We were instructed by a private client to carry out a decay detection survey at a tree at their residential property in Bolton.
The test was carried out on a mature Beech Tree which was located in the main garden of the property. The tree had a visible stem wound extending from the base up to the lower stem. Woundwood was also present and is a new wood that has developed around the wound as a response to this, which is the trees attempt to occlude (seal off) the affected area.
The purpose of the decay detection test was undertaken to assess the internal condition of the tree due to the size and location of the stem wound.
The wood around/within the stem was manually tapped and probed and appeared to reasonably solid. However, due to the location and size of the wound and the positioning of the tree within the garden, three internal tests were undertaken.
The three test results indicated that there were no areas of internal decay and showed solid, healthy wood. Based on the results, the wound and associated decay did not penetrate deep into the stem of the tree and no significant internal issues were evident. As the tree canopy also appeared healthy and there were no other structural defects observed, based on the visual assessment combined with the result obtained from the decay detection test, the tree was considered to be structurally sound at the time.

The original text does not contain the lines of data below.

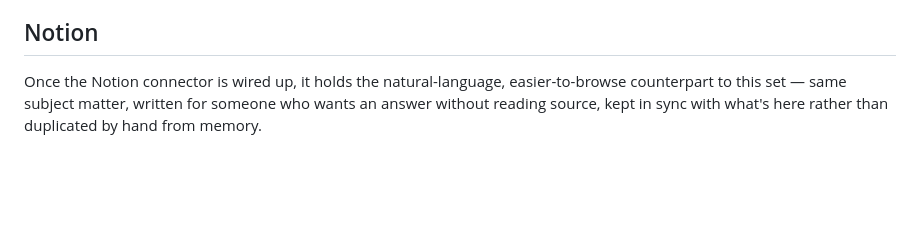
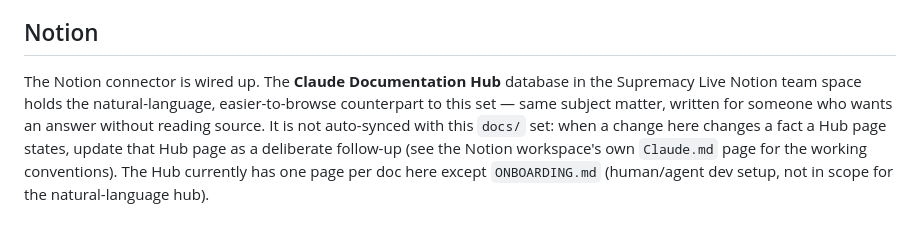
Before and after one commit to Synxpsis/supremacylive, a Markdown page: docs/README.md, the part around the change. Rendered like a GitHub page; blank space fills up the shorter version.

```diff
--- a/docs/README.md
+++ b/docs/README.md
@@ -41,6 +41,10 @@ duplicating it.
 
 ## Notion
 
-Once the Notion connector is wired up, it holds the natural-language, easier-to-browse counterpart to
-this set — same subject matter, written for someone who wants an answer without reading source, kept
-in sync with what's here rather than duplicated by hand from memory.
+The Notion connector is wired up. The **Claude Documentation Hub** database in the Supremacy Live
+Notion team space holds the natural-language, easier-to-browse counterpart to this set — same
+subject matter, written for someone who wants an answer without reading source. It is not
+auto-synced with this `docs/` set: when a change here changes a fact a Hub page states, update that
+Hub page as a deliberate follow-up (see the Notion workspace's own `Claude.md` page for the working
+conventions). The Hub currently has one page per doc here except `ONBOARDING.md` (human/agent dev
+setup, not in scope for the natural-language hub).
```
Also changed, not shown: CLAUDE.md (+6 -3 lines), docs/OVERVIEW.md (+3 -2 lines).
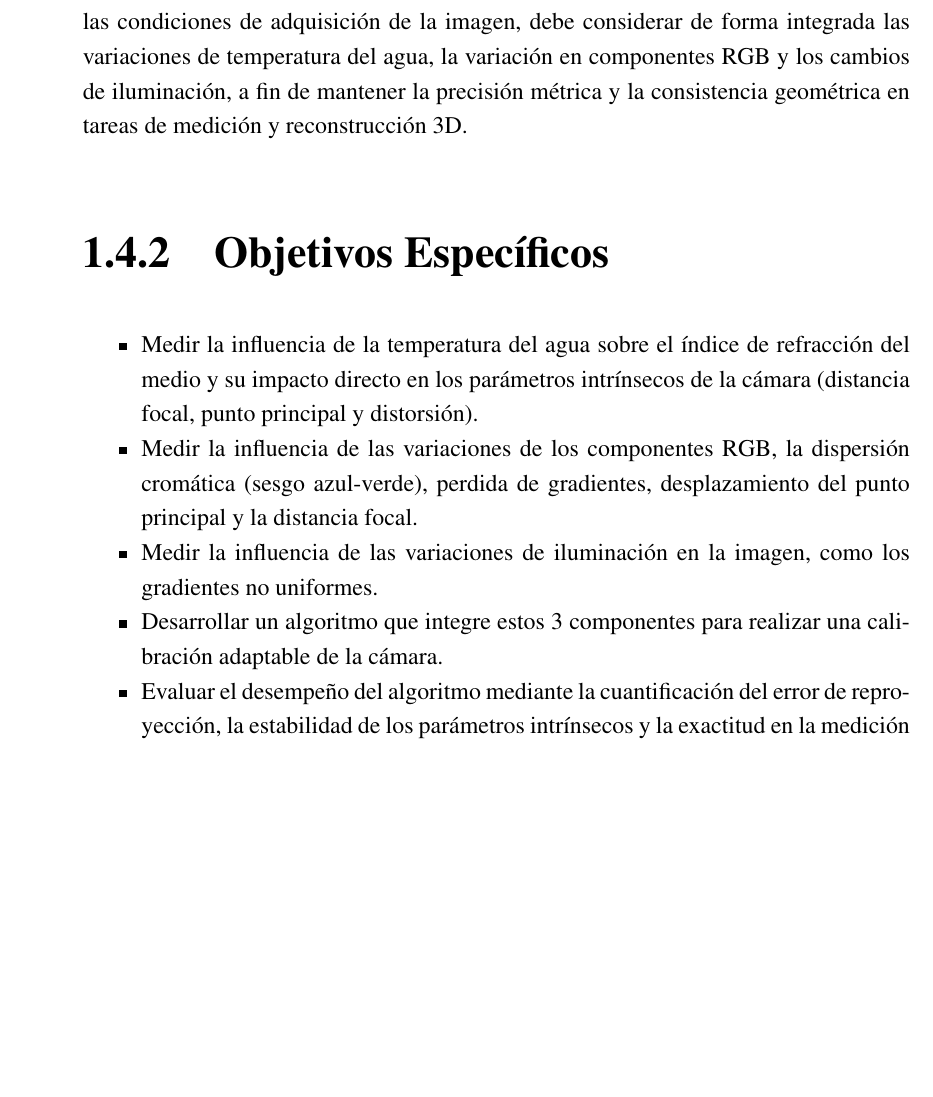
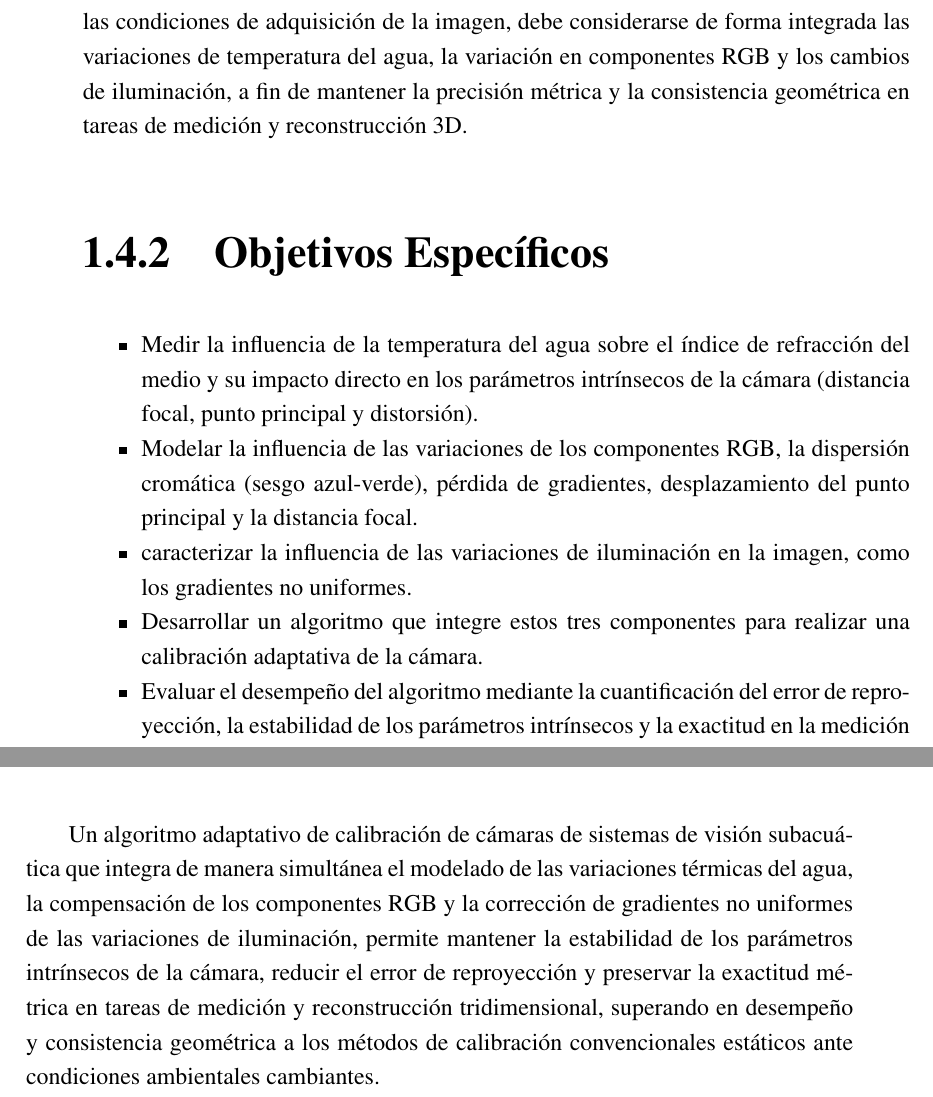
Before and after one commit to GabRodriguezF/Proyecto-Maestria, a LaTeX thesis (Doc_Maestria/practica.tex): part of page 23 of 47 before the commit and two parts of pages 23 and 24 of 47 after it, the two joined at a grey line, cut so that both start at the same text, the shorter picture padded with empty space. Compiled offline with pdfLaTeX; a LaTeX package or settings file that is missing is left out.

Commit message:
Hipotesis esta vez si

```diff
--- a/Doc_Maestria/practica.tex
+++ b/Doc_Maestria/practica.tex
@@ -317,7 +317,7 @@ Se propone desarrollar un algoritmo robusto de calibración de cámaras submarin
 submarinos.
 \end{comment}
 
-Desarrollar un algoritmo robusto de calibración de cámaras subacuáticas en sistemas de visión de vehículos ROV, capaz de mantener su precisión ante variaciones en las condiciones de adquisición de la imagen, debe considerar de forma integrada las variaciones de temperatura del agua, la variación en componentes RGB y los cambios de iluminación, a fin de mantener la precisión métrica y la consistencia geométrica en tareas de medición y reconstrucción 3D.
+Desarrollar un algoritmo robusto de calibración de cámaras subacuáticas en sistemas de visión de vehículos ROV, capaz de mantener su precisión ante variaciones en las condiciones de adquisición de la imagen, debe considerarse de forma integrada las variaciones de temperatura del agua, la variación en componentes RGB y los cambios de iluminación, a fin de mantener la precisión métrica y la consistencia geométrica en tareas de medición y reconstrucción 3D.
 
 \subsection{Objetivos Específicos}
 \begin{comment}
@@ -328,9 +328,9 @@ Los objetivos específicos indican con precisión los conceptos, variables o dim
 
 \begin{itemize}[noitemsep]
     \item Medir la influencia de la temperatura del agua sobre el índice de refracción del medio y su impacto directo en los parámetros intrínsecos de la cámara (distancia focal, punto principal y distorsión).
-    \item Medir la influencia de las variaciones de los componentes RGB, la dispersión cromática (sesgo azul-verde), perdida de gradientes, desplazamiento del punto principal y la distancia focal.
-    \item Medir la influencia de las variaciones de iluminación en la imagen, como los gradientes no uniformes.
-    \item Desarrollar un algoritmo que integre estos 3 componentes para realizar una calibración adaptable de la cámara.
+    \item Modelar la influencia de las variaciones de los componentes RGB, la dispersión cromática (sesgo azul-verde), pérdida de gradientes, desplazamiento del punto principal y la distancia focal.
+    \item caracterizar la influencia de las variaciones de iluminación en la imagen, como los gradientes no uniformes.
+    \item Desarrollar un algoritmo que integre estos tres componentes para realizar una calibración adaptativa de la cámara.
     \item Evaluar el desempeño del algoritmo mediante la cuantificación del error de reproyección, la estabilidad de los parámetros intrínsecos y la exactitud en la medición de objetos y reconstrucción 3D.
 \end{itemize}
 
@@ -357,6 +357,8 @@ La hipótesis está muy relacionada con el problema, el objetivo, el estado del
 
 La hipótesis es una proposición comprobable, redactada en presente y una de la forma comprables es mediante la contrastación.
 \end{comment}
+
+Un algoritmo adaptativo de calibración de cámaras de sistemas de visión subacuática que integra de manera simultánea el modelado de las variaciones térmicas del agua, la compensación de los componentes RGB y la corrección de gradientes no uniformes de las variaciones  de iluminación, permite mantener la estabilidad de los parámetros intrínsecos de la cámara, reducir el error de reproyección y preservar la exactitud métrica en tareas de medición y reconstrucción tridimensional, superando en desempeño y consistencia geométrica a los métodos de calibración convencionales estáticos ante condiciones ambientales cambiantes.
 
 % =====================================================================================
 % =====================================================================================
```
Also changed, not shown: Doc_Maestria/practica.pdf.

However, as a precaution, our consultant advised that the wound be monitored during the later summer/autumn months for any signs of fungi/fruiting bodies. An arboriculturist should be notified and/or photos taken and forwarded on should this occur. Similarly, any changes in the tree canopy (early leaf fall, discolouration or sparse foliage etc) should be referred to an arboriculturist.